South Korean activists have criticised Japan's plan, saying it will contaminate the ocean By Tessa Wong

Japan’s controversial plan to release treated waste water from the Fukushima nuclear plant into the Pacific Ocean has sparked anxiety and anger at home and abroad.

Since the 2011 tsunami which severely damaged the plant, more than a million tonnes of treated waste water has accumulated there. Japan began discharging it on 24 August, in a process that will take 30 years to complete.

Despite an endorsement from the UN nuclear watchdog, the International Atomic Energy Agency (IAEA), the plan has been deeply controversial in Japan with local communities expressing concerns about contamination.
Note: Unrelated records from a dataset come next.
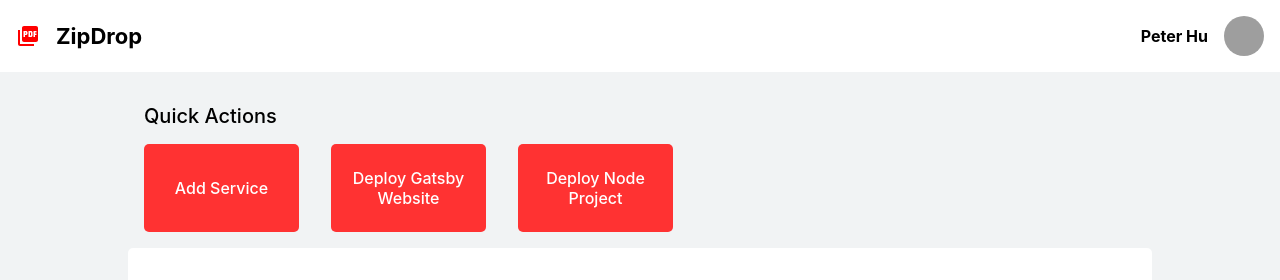
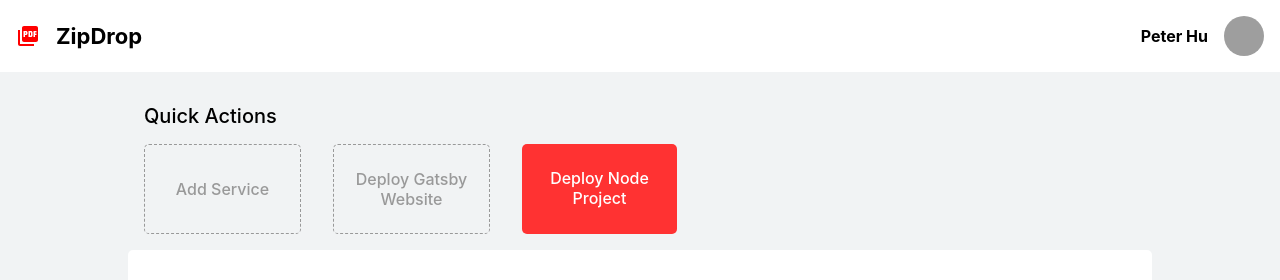
Before and after one commit to Rongjun-Hu/MountainPass-interview, a React (Create React App) app: page / in a window 1280 px wide. Shown: the top 280 px of the page. Built offline with nearby package versions, Linux system fonts and the light colour scheme; no server answers; grey boxes are pictures that could not be loaded.

Commit message:
Changed props name.

```diff
--- a/src/sections/QuickActions/index.js
+++ b/src/sections/QuickActions/index.js
@@ -6,8 +6,16 @@ const QuickActions = () => {
     <div className="quickActions">
       <h1>Quick Actions</h1>
       <div className="quickActions__buttonContainer">
-        <ButtonBox description="Add Service" isDashed={true} />
-        <ButtonBox description="Deploy Gatsby Website" isDashed={true} />
+        <ButtonBox
+          description="Add Service"
+          hasStyle={true}
+          solid="buttonBox--dashed"
+        />
+        <ButtonBox
+          description="Deploy Gatsby Website"
+          hasStyle={true}
+          solid="buttonBox--dashed"
+        />
         <ButtonBox description="Deploy Node Project" />
       </div>
     </div>
```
Fishing industry groups in Japan and the wider region are also worried about their livelihoods, as they fear consumers will avoid buying seafood.

China has accused Japan of treating the ocean as its “private sewer”, and criticised the IAEA of being “one-sided”. While South Korea’s government has said it has no objections to the plan, many of its citizens are opposed to it.

So what is Japan’s plan and how exactly has it churned the waters?

What is Japan doing with the nuclear waste water?

Since the disaster, power plant company Tepco has been pumping in water to cool down the Fukushima nuclear reactors’ fuel rods. This means every day the plant produces contaminated water, which is stored in massive tanks.

More than 1,000 tanks have been filled, and Japan says that it needs the land occupied by the tanks to build new facilities to safely decommission the plant. It has also pointed out concerns that the tanks could collapse in a natural disaster.

Releasing treated waste water into the ocean is a routine practice for nuclear plants – though critics have pointed out that the amount from Fukushima is on an unprecedented, far vaster scale.

Tepco filters the Fukushima water through its Advanced Liquid Processing System (ALPS), which reduces most radioactive substances to acceptable safety standards, apart from tritium and carbon-14.

Tritium and carbon-14 are, respectively, radioactive forms of hydrogen and carbon, and are difficult to separate from water. They are widely present in the natural environment, water and even in humans, as they are formed in the Earth’s atmosphere and can enter the water cycle.

Both emit very low levels of radiation, but can pose a risk if consumed in large quantities.

The filtered water goes through another treatment, and is then diluted with seawater to reduce the remaining substances’ concentrations, before it is released into the ocean via a 1km underground tunnel. Tepco will monitor the radioactivity of the processed water at various stages as well as the ocean water at the discharge site.

A system of emergency valves will ensure no undiluted waste water is accidentally released, says Tepco, and staff can also manually shut down the discharge quickly in case of a tsunami or earthquake.

Japan’s government says the final level of tritium – about 1,500 becquerels per litre – is much safer than the level required by regulators for nuclear waste discharge, or by the World Health Organization for drinking water. Tepco has said the carbon-14 level would also meet standards.

Tepco and the Japanese government have conducted studies to show the discharged water will present little risk to humans and marine life.

Many scientists have also backed the plan.

Mark Foreman, an expert in nuclear chemistry with Chalmers University of Technology in Sweden, said the water would not make the sea much more radioactive than it already is.

He said the impact of the annual radiation doses from the discharge into the ocean were lower than dental x-rays or mammograms – even for those who eat a lot of seafood.

“The water released will be a drop in the ocean, both in terms of volume and radioactivity. There is no evidence that these extremely low levels of radioisotopes have a detrimental health effect,” said molecular pathology expert Gerry Thomas.